IMG 5756Included were sequins, confetti, tissue squares, and a container of glitter.

IMG 5753Although I often set up Gracen’s creative tables while she’s sleeping, this time around she helped me set up, selecting the glitter (of course) and the sequins to be part of it.

IMG 5759When we’d finished gather our materials, she began creating without direction or instruction… Carefully adding each item, one at a time, and pressing them down onto the sticky paper.

IMG 5755The lovely thing about contact paper is that because everything sticks to it, projects (even when they include a full bottle of glitter) never get wildly messy.

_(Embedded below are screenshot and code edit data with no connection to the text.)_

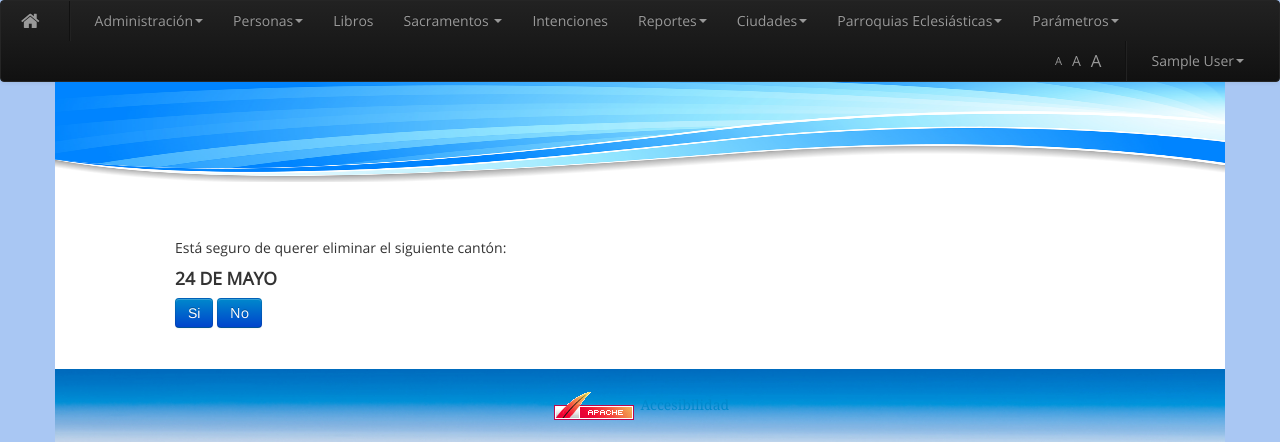
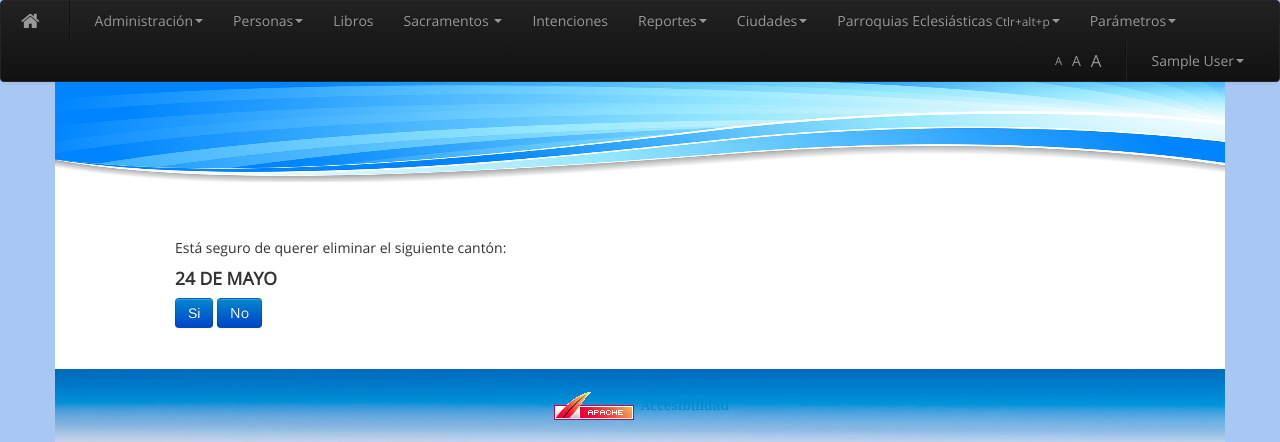
Before and after one commit to luchitoflores/gestionparroquial, a Django app: page /ciudades/canton/150/delete/ in a window 1280 px wide. Shown: the top 442 px of the page. Run offline with Django 3.2, Linux system fonts and the light colour scheme; the visitor is signed in with stand-in values (Sample User, id 1); data comes from the database, SQL or seed files in the repository; data that the repository does not hold is empty; parts of the project's set-up code (start-up, migrations or seed data) failed here and were passed over; some libraries are stand-ins or nearby versions.

```diff
--- a/templates/includes/menubar.html
+++ b/templates/includes/menubar.html
@@ -32,16 +32,16 @@
 						{%endif%}
 						<ul class="dropdown-menu">
 							{% if  perms.sacramentos.change_administrador and perms.sacramentos.add_administrador%}
-							<li><a href="{% url 'administrador_list'%}">Administrador</a></li>
+							<li><a href="{% url 'administrador_list'%}">Administrador<small class='muted'> Ctlr+F6</small></a></li>
 							{%endif%}
 							{% if perms.sacramentos.change_feligres and perms.sacramentos.add_feligres%}
-							<li><a href="{% url 'usuario_list'%}">Feligres</a></li>
+							<li><a href="{% url 'usuario_list'%}">Feligres<small class='muted'> Ctlr+F7</small></a></li>
 							{%endif%}
 							{% if perms.sacramentos.change_sacerdote and perms.sacramentos.add_sacerdote%}
-							<li><a href="{% url 'sacerdote_list'%}">Sacerdote</a></li>
+							<li><a href="{% url 'sacerdote_list'%}">Sacerdote<small class='muted'> Ctlr+F8</small></a></li>
 							{%endif%}
 							{% if perms.sacramentos.add_secretaria and perms.sacramentos.change_secretaria%}
-							<li><a href="{% url 'asignar_secretaria_list'%}">Secretaria</a></li>
+							<li><a href="{% url 'asignar_secretaria_list'%}">Secretaria<small class='muted'> Ctlr+F9</small></a></li>
 							{%endif%}
 						</ul>
 					</li>
@@ -55,13 +55,13 @@
 						{%endif%}
 						<ul class="dropdown-menu">
 							{% if perms.sacramentos.change_bautismo and perms.sacramentos.add_bautismo %}
-							<li><a href="{% url 'bautismo_list'%}">Bautismo <small class='muted'> Ctlr+F3</small></a></li>
+							<li><a href="{% url 'bautismo_list'%}">Bautismo <small class='muted'> Ctlr+b</small></a></li>
 							{%endif%}
 							{% if perms.sacramentos.change_eucaristia and perms.sacramentos.add_eucaristia%}
-							<li><a href="{% url 'eucaristia_list'%}">Primera Comunión  <small class='muted'> Ctlr+F4</small></a></li>
+							<li><a href="{% url 'eucaristia_list'%}">Primera Comunión  <small class='muted'> Ctlr+alt+e</small></a></li>
 							{%endif%}
 							{% if perms.sacramentos.change_confirmacion and perms.sacramentos.add_confirmacion%}
-							<li><a href="{% url 'confirmacion_list'%}">Corfirmación <small class='muted'> Ctlr+F5</small></a></li>
+							<li><a href="{% url 'confirmacion_list'%}">Corfirmación <small class='muted'> Ctlr+c</small></a></li>
 							{%endif%}
 							<li class="dropdown-submenu" >
 								{% if perms.sacramentos.change_matrimonio or perms.sacramentos.add_matrimonio%}
@@ -69,7 +69,7 @@
 								{%endif%}
 								<ul class="dropdown-menu">
 									{% if perms.sacramentos.change_matrimonio and perms.sacramentos.add_matrimonio%}
-									<li><a href="{% url 'matrimonio_list'%}">Vigentes <small class='muted'> Ctlr+F6</small></a></li>
+									<li><a href="{% url 'matrimonio_list'%}">Vigentes <small class='muted'> Ctlr+m</small></a></li>
 									{%endif%}
 									{% if perms.sacramentos.change_matrimonio and perms.sacramentos.add_matrimonio%}
 									<li><a href="{% url 'matrimonio_list_no_vigentes'%}">No Vigentes</a></li>
@@ -79,7 +79,7 @@
 						</ul>
 					</li>
 					{% if perms.sacramentos.change_intenciones%}
-					<li><a href="{%url 'intencion_list'%}">Intenciones </a></li>
+					<li><a href="{%url 'intencion_list'%}">Intenciones</a></li>
 					{%endif%}
 					<li class='dropdown'>
 						{% if perms.sacramentos.change_bautismo or  perms.sacramentos.add_bautismo or perms.sacramentos.change_eucaristia or  perms.sacramentos.add_eucaristia or perms.sacramentos.change_matrimonio or  perms.sacramentos.add_matrimonio or perms.sacramentos.change_confirmacion or  perms.sacramentos.add_confirmacion %}
@@ -104,19 +104,19 @@
 						{%endif%}
 						<ul class="dropdown-menu">
 							{% if perms.ciudades.change_provincia and perms.ciudades.add_provincia%}
-							<li><a href="{% url 'provincia_list'%}">Provincias</a></li>
+							<li><a href="{% url 'provincia_list'%}">Provincias<small class='muted'> Ctlr+F10</small></a></li>
 							{%endif%}
 							{% if perms.ciudades.change_canton and perms.ciudades.add_canton%}
-							<li><a href="{% url 'canton_list'%}">Cantones</a></li>
+							<li><a href="{% url 'canton_list'%}">Cantones<small class='muted'> Ctlr+F11</small></a></li>
 							{%endif%}
 							{% if perms.ciudades.change_parroquia and perms.ciudades.add_parroquia%}
-							<li><a href="{% url 'parroquiacivil_list'%}">Parroquias</a></li>
+							<li><a href="{% url 'parroquiacivil_list'%}">Parroquias<small class='muted'> Ctlr+F12</small></a></li>
 							{%endif%}
 						</ul>
 					</li>
 					<li class="dropdown">
 						{% if perms.sacramentos.change_parroquia or perms.sacramentos.add_parroquia or perms.sacramentos.change_asignarsecretaria or perms.sacramentos.add_asignarsecretaria%}
-						<a class="dropdown-toggle" data-toggle="dropdown" href="#">Parroquias Eclesiásticas<b class="caret"></b></a>
+						<a class="dropdown-toggle" data-toggle="dropdown" href="#">Parroquias Eclesiásticas<small class='muted'> Ctlr+alt+p</small><b class="caret"></b></a>
 						{%endif%}
 						<ul class="dropdown-menu">
 							{% if perms.sacramentos.change_parroquia%}
```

IMG 5918Grae revisited it daily, adding a little bit each time, until today when we decided it was time to switch things up a little.

IMG 6005Now we could have easily called it quits at this point, because art like this is definitely about the process and not the finished product, but Grae had announced early on that she would be hanging her finished piece on her bedroom door.  In order to preserve it a little better, we took out our contact paper once again and cut a piece the same size as the original one.

IMG 6007I then peeled the backing off of just the top edge of the new sheet, carefully lined it up with the art piece, and pressed the two sheets, sticky sides together, down.  Afterwards, I pulled the remaining backing off in order to cover the entire piece.

IMG 6009Here’s what it looked like with everything sealed in. We could have left it as is, but Gracen chose to cut it into two hearts rather than keep it as one large rectangle.

IMG 6011Here’s the finished product.  She very proudly hung it on her door turned art gallery, but it would be super pretty hung in front of a window where light could shine through too.

To learn a little bit more about how we do creative tables around here, visit this creative table post and this one too.  Or, pop by Tinkerlab, where Rachelle, the creator of the Creative Table Project explains.

♥ 

For extra fun, like us on Facebook here and find us on Instagram here. 

 
Tagged , , , , , , , , , ,